With its vast territory and isolated settlements, Mongolia has a good potential to make use of general aviation (GA). The nation currently has only 17 light aircraft operated by seven companies/individuals, but the nation's government is looking to build the base—and enjoy the economic benefits that result. To that end, it recently enacted a GA development program that establishes goals that it hopes will be achieved by 2022.
The program outlines objectives such as creating a conducive economic and legal environment, developing infrastructure, establishing systems to train personnel, and building the fuel-supply network. Specifically, it aims to ease GA operation licensing, certification, and flight operation and planning; to create grounds to provide investments such as leasing and soft loans for GA operations; and to provide tax incentives to individuals for purchasing light aircraft. For infrastructure, it intends to lower and exempt landing fees, to restructure some part of the Chinggis Khaan International airport for GA use (GA ops were moved to Ulaanbaatar International Airport), to restore unused provincial airports for GA, and to construct helipads for public use. For airspace, it envisions improving GA airspace regulation, making the airspace easier to use, and to establish systems to inform customers where there are usable segments of airspace.

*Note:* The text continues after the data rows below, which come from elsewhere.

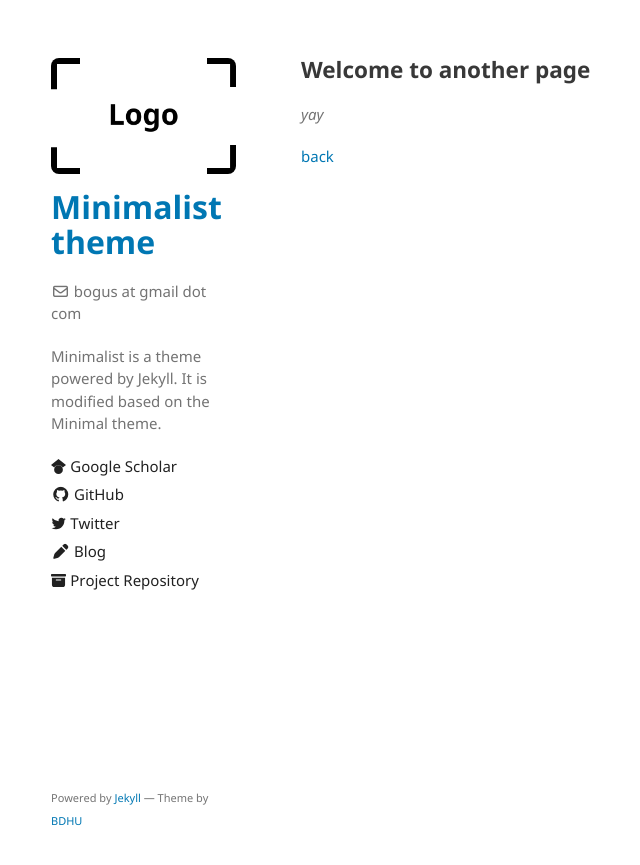
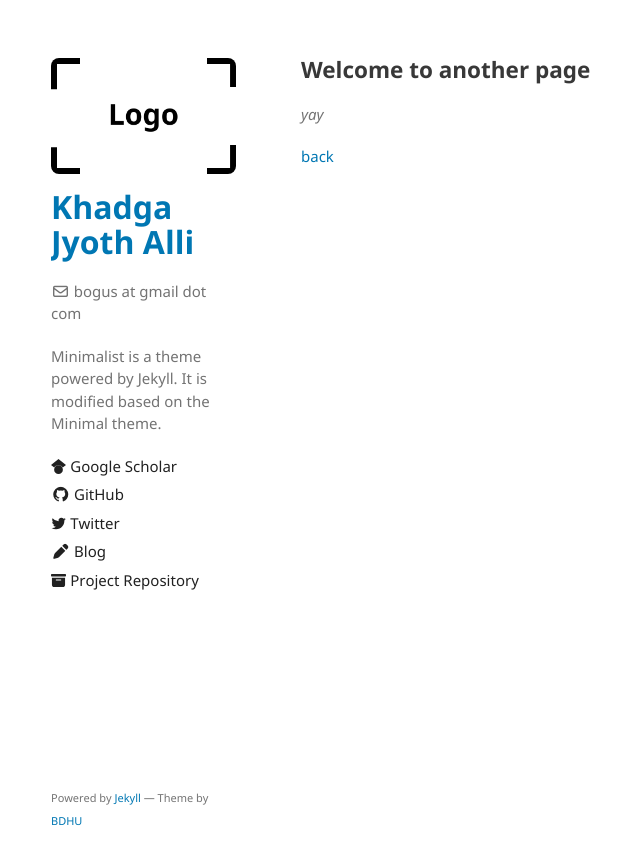
Before and after one commit to KhadgaA/KhadgaA.github.io, a Jekyll site: the page built from another-page.md, in a window 1280 px wide. Shown: the top 865 px of the page, without its empty margins (159-799 px from the left). Built offline with Jekyll 4.4.1, drawn with Linux system fonts in a browser that asks for light colours; our own code applies the rules of GitHub Pages for plain Markdown files.

Commit message:
Update _config.yml

```diff
--- a/_config.yml
+++ b/_config.yml
@@ -1,4 +1,4 @@
-title: Minimalist theme
+title: Khadga Jyoth Alli
 logo: /assets/img/logo.png
 email: bogus at gmail dot com
 description: Minimalist is a theme powered by Jekyll. It is modified based on the Minimal theme.
```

Feeding the Pipeline
The program intends to create an elementary training structure to prepare private pilots and to set up training centers that meet international standards and can conduct training at the regional level. Also, Mongolia plans to prepare GA pilots, engineers, and technicians overseas and domestically and to support private flying clubs and training organizations. The government is investigating long-term soft loans for purchases of light aircraft.
Moreover, the government wants to introduce the latest GA technologies, produce and assemble locally suitable light aircraft, and establish MRO centers and spare parts supply networks. Standards and requirements for private-use light aircraft and helicopters are to be set through regulations. Also, requirements on communication and navigation equipment for aircraft to fly in uncontrolled airspace are to be set to the simplest possible level.
By 2022, Mongolia plans to increase foreign, domestic, and private investment to MNT10 billion ($4.1 million) from the current MNT1 billion (2018), light aircraft to 35 from 17, emergency helipads to 10 from three, and airports to 116 from 20. In terms of flights, it targets growth of flight times in uncontrolled airspace from the current 125 hours to 800 hours, remote area flights from 176 to 3,500 hours, and mining flights from 1,130 to 2,850 hours. For manpower, Mongolia projects to have 130 GA experts, 150 private pilot certificate holders, and 25 training organizations. In addition, 60 MRO centers and 30 fuel supply stations are to be constructed by 2022.
The government encourages all sources of funding for the GA expansion program, including state funds, private investment, foreign aid and loans, and project financing. CAA Mongolia will be required to monitor the implementation of the program annually.